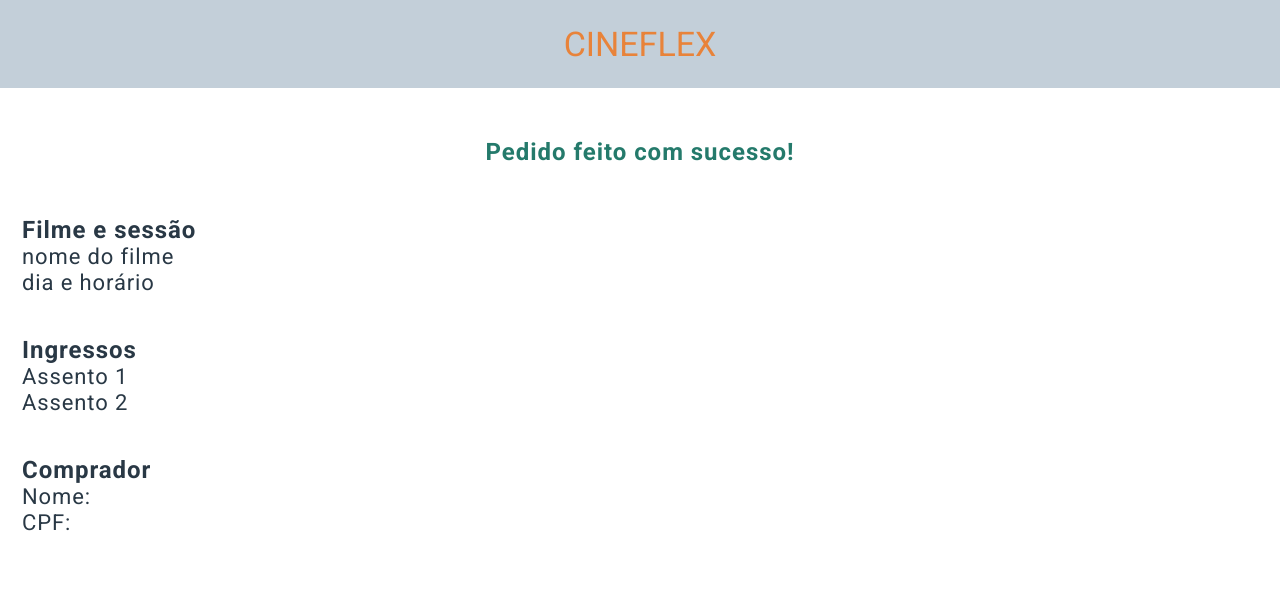
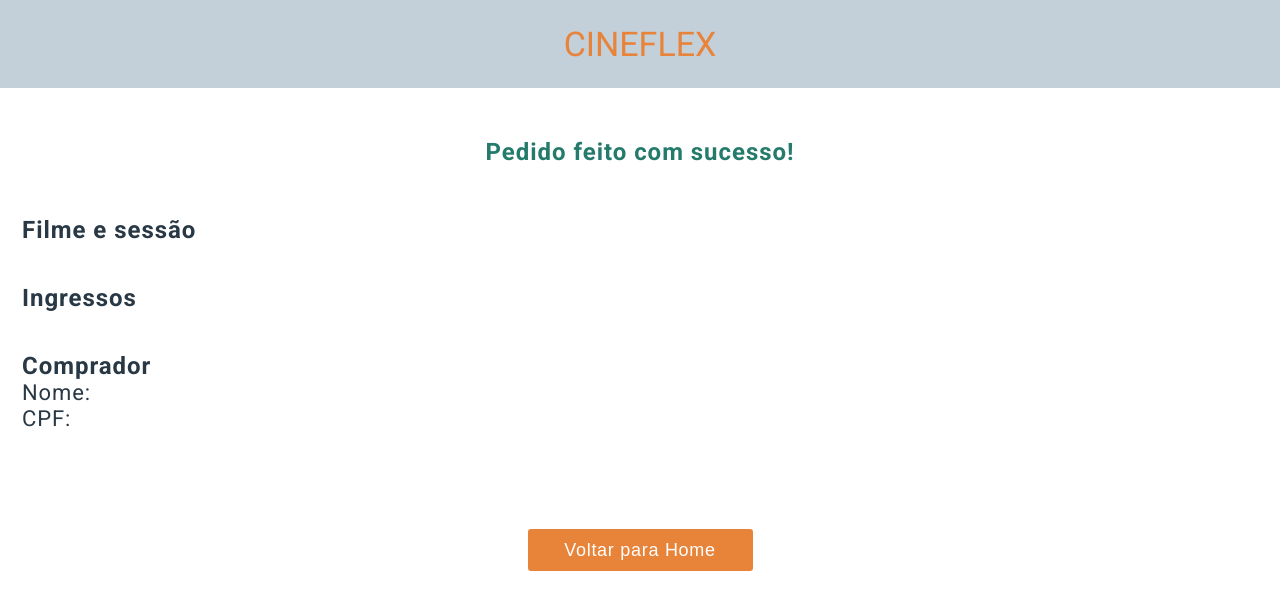
Before and after one commit to GuilhermeCRB/projeto9-cineflex, a React (Create React App) app: page /sucesso in a window 1280 px wide. Shown: the top 610 px of the page. Built offline with nearby package versions, Linux system fonts and the light colour scheme.

Commit message:
feat: displaying buying information on succes screen

```diff
--- a/src/App.jsx
+++ b/src/App.jsx
@@ -12,7 +12,18 @@ import "./assets/session-screen.css";
 import "./assets/seat-selection-screen.css";
 import "./assets/success-screen.css"
 
+
 export default function App() {
+    let seatsNumber = [];
+    let buyingInformation = {
+        movieName: "",
+        movieDay: "",
+        movieTime: "",
+        movieSeats: [],
+        movieBuyerName: "",
+        movieBuyerCPF: ""
+    }
+
     return (
         <BrowserRouter>
             <header>
@@ -21,8 +32,14 @@ export default function App() {
             <Routes>
                 <Route path="/" element={<MovieScreen />} />
                 <Route path="/sessoes/:movieID" element={<SessionScreen />} />
-                <Route path="/assentos/:sessionID" element={<SeatSelectionScreen />} />
-                <Route path="/sucesso" element={<SuccessScreen />} />
+                <Route
+                    path="/assentos/:sessionID"
+                    element={<SeatSelectionScreen
+                        seatsNumber={seatsNumber}
+                        buyingInformation={buyingInformation}
+                    />}
+                />
+                <Route path="/sucesso" element={<SuccessScreen buyingInformation={buyingInformation} />} />
             </Routes>
         </BrowserRouter>
     );
--- a/src/assets/success-screen.css
+++ b/src/assets/success-screen.css
@@ -31,3 +31,20 @@
     line-height: 26px;
     letter-spacing: 0.04em;
 }
+
+.success-screen button{
+    display: block;
+    font-size: 18px;
+    letter-spacing: 0.04em;
+    width: 225px;
+    height: 42px;
+    margin: 57px auto 80px auto;
+    border: none;
+    border-radius: 3px;
+    color: var(--button-color);
+    background-color: var(--logo-color);text-decoration: none;
+}
+
+.success-screen a{
+    text-decoration: none;
+}
--- a/src/components/Form.jsx
+++ b/src/components/Form.jsx
@@ -2,7 +2,7 @@ import { useState } from "react";
 import { useNavigate } from "react-router-dom";
 import axios from "axios";
 
-export default function Form({ seatsNumber }) {
+export default function Form({ seatsNumber, buyingInformation }) {
     const [buyerName, setBuyerName] = useState("");
     const [buyerCPF, setBuyerCPF] = useState("");
     const navigate = useNavigate();
@@ -14,6 +14,7 @@ export default function Form({ seatsNumber }) {
         const cpfRequirements = testBuyerCPF();
 
         if (nameRequirements && cpfRequirements && seatsValidation) {
+            saveInformation();
             sendRequest();
         }
     }
@@ -68,6 +69,11 @@ export default function Form({ seatsNumber }) {
         return isCpfFormat;
     }
 
+    function saveInformation(){
+        buyingInformation.movieBuyerName = buyerName;
+        buyingInformation.movieBuyerCPF = buyerCPF;
+    }
+
     function sendRequest() {
         const promise = axios.post(
             "https://mock-api.driven.com.br/api/v5/cineflex/seats/book-many",
--- a/src/components/Seat.jsx
+++ b/src/components/Seat.jsx
@@ -1,16 +1,18 @@
 import { useState } from "react";
 import styled from "styled-components";
 
-export default function Seat({ isAvailable, index, name, seatsNumber }) {
+export default function Seat({ isAvailable, SeatID, index, name, seatsNumber, buyingInformation }) {
     const [selected, setSelected] = useState(false);
 
     return (
         <SeatStyle
             isAvailable={isAvailable}
             selected={selected}
-            onClick={() => {setSelected(!selected)}}
+            onClick={() => { setSelected(!selected) }}
             index={index}
+            SeatID={SeatID}
             seatsNumber={seatsNumber}
+            buyingInformation={buyingInformation}
             className="seat-screen_seat"
         >
             <p>{name}</p>
@@ -18,13 +20,16 @@ export default function Seat({ isAvailable, index, name, seatsNumber }) {
     );
 }
 
-function checkAvailability(isAvailable, selected, index, seatsNumber, element) {
+function checkAvailability(isAvailable, selected, index, SeatID, seatsNumber, buyingInformation, element) {
     if (isAvailable) {
         if (selected) {
-            if(element === "border") seatsNumber.push(index); //if statement is necessary to not save the seat in seatsNumber array twice, since function is being called 2 times per click
+            if (element === "border") { //statement is necessary to not save the seat in seatsNumber array twice, since function is being called 2 times per click
+                seatsNumber.push(SeatID);
+                buyingInformation.movieSeats.push(index+1);
+            }
             return element === "border" ? "var(--selected-seat-border)" : "var(--selected-seat)";
         } else {
-            // if(element === "border") dropSeat(index, seatsNumber);
+            // if(element === "border") dropSeat(SeatID, seatsNumber);
             return element === "border" ? "var(--available-seat-border)" : "var(--available-seat)";
         }
     } else if (selected) {
@@ -35,10 +40,10 @@ function checkAvailability(isAvailable, selected, index, seatsNumber, element) {
     }
 }
 
-// function dropSeat(index, seatsNumber){
+// function dropSeat(SeatID, seatsNumber){
 //     if(seatsNumber.length !== 0){
 //         seatsNumber = seatsNumber.filter((seat) => {
-//             if(seat === index){
+//             if(seat === SeatID){
 //                 return false;
 //             }else{
 //                 return true;
@@ -53,8 +58,8 @@ const SeatStyle = styled.div`
     align-items: center;
     justify-content: center;
     margin: 0 7px 18px 0;
-    border: 1px solid ${({ isAvailable, selected, index, seatsNumber }) => checkAvailability(isAvailable, selected, index, seatsNumber, "border")};
-    background-color: ${({ isAvailable, selected, index, seatsNumber }) => checkAvailability(isAvailable, selected, index, seatsNumber, "background")};
+    border: 1px solid ${({ isAvailable, selected, index, SeatID, seatsNumber, buyingInformation }) => checkAvailability(isAvailable, selected, index, SeatID, seatsNumber, buyingInformation, "border")};
+    background-color: ${({ isAvailable, selected, index, SeatID, seatsNumber, buyingInformation }) => checkAvailability(isAvailable, selected, index, SeatID, seatsNumber, buyingInformation, "background")};
 
     p{
         font-size: 12px;
--- a/src/components/SeatSelectionScreen.jsx
+++ b/src/components/SeatSelectionScreen.jsx
@@ -5,10 +5,10 @@ import axios from "axios";
 import Seat from "./Seat"
 import Form from "./Form";
 
-export default function SeatSelectionScreen() {
+export default function SeatSelectionScreen({ seatsNumber, buyingInformation }) {
     const [seats, setSeats] = useState(null);
     const { sessionID } = useParams();
-    let seatsNumber = [];
+    buyingInformation.moviSeats = [];
 
     useEffect(() => {
         const promise = axios.get(`https://mock-api.driven.com.br/api/v5/cineflex/showtimes/${sessionID}/seats`);
@@ -29,15 +29,17 @@ export default function SeatSelectionScreen() {
             {seats && //necessary to force code to wait for the promise to be answered before load the page
                 <>
                     <div className="seat-screen_room">
-                        <Seats room={seats}  seatsNumber={seatsNumber} />
+                        <Seats room={seats} seatsNumber={seatsNumber} buyingInformation={buyingInformation} />
                     </div>
                     <Legend />
-                    <Form seatsNumber={seatsNumber} />
+                    <Form seatsNumber={seatsNumber} buyingInformation={buyingInformation} />
                     <Footer
                         title={seats.movie.title}
                         posterURL={seats.movie.posterURL}
                         day={seats.day.weekday}
                         time={seats.name}
+                        date={seats.day.date}
+                        buyingInformation={buyingInformation}
                     />
                 </>
             }
@@ -45,18 +47,20 @@ export default function SeatSelectionScreen() {
     );
 }
 
-function Seats({ room, seatsNumber }) {
+function Seats({ room, seatsNumber, buyingInformation }) {
     const { seats } = room;
 
     return (
-        seats.map((seat,index) => {
+        seats.map((seat, index) => {
             return (
                 <Seat
                     key={index}
                     isAvailable={seat.isAvailable}
-                    index={seat.id}
+                    SeatID={seat.id}
+                    index={index}
                     name={seat.name}
                     seatsNumber={seatsNumber}
+                    buyingInformation={buyingInformation}
                 />
             )
         })
@@ -82,7 +86,11 @@ function Legend() {
     );
 }
 
-function Footer({ title, posterURL, day, time }) {
+function Footer({ title, posterURL, day, time, date, buyingInformation }) {
+    buyingInformation.movieName = title;
+    buyingInformation.movieDay = date;
+    buyingInformation.movieTime = time;
+
     return (
         <footer>
             <div className="img-frame"><img src={posterURL} alt="" /></div>
--- a/src/components/SucessScreen.jsx
+++ b/src/components/SucessScreen.jsx
@@ -1,22 +1,30 @@
-export default function SuccessScreen(){
-    return(
+import { Link } from "react-router-dom";
+
+export default function SuccessScreen({ buyingInformation }) {
+    console.log(buyingInformation);
+    return (buyingInformation.movieSeats !== [] &&
         <section className="success-screen">
             <h2>Pedido feito com sucesso!</h2>
             <div className="success-screen_section">
                 <h3>Filme e sessão</h3>
-                <p>nome do filme</p>
-                <p>dia e horário</p>
+                <p>{buyingInformation.movieName}</p>
+                <p>{buyingInformation.movieDay} {buyingInformation.movieTime}</p>
             </div>
             <div className="success-screen_section">
                 <h3>Ingressos</h3>
-                <p>Assento 1</p>
-                <p>Assento 2</p>
+                {buyingInformation.movieSeats.map(seat => {
+                    return <p>Assento {seat}</p>
+                })
+                }
             </div>
             <div className="success-screen_section">
                 <h3>Comprador</h3>
-                <p>Nome: </p>
-                <p>CPF: </p>
+                <p>Nome: {buyingInformation.movieBuyerName}</p>
+                <p>CPF: {buyingInformation.movieBuyerCPF}</p>
             </div>
+            <Link to={"/"}>
+                <button>Voltar para Home</button>
+            </Link>
         </section>
     );
 }
```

• • • • •

TASK DIRECTIONS:
List every line above that holds the word "movieName".

EXERCISE RESPONSE:
+        movieName: "",
+    buyingInformation.movieName = title;
+                <p>{buyingInformation.movieName}</p>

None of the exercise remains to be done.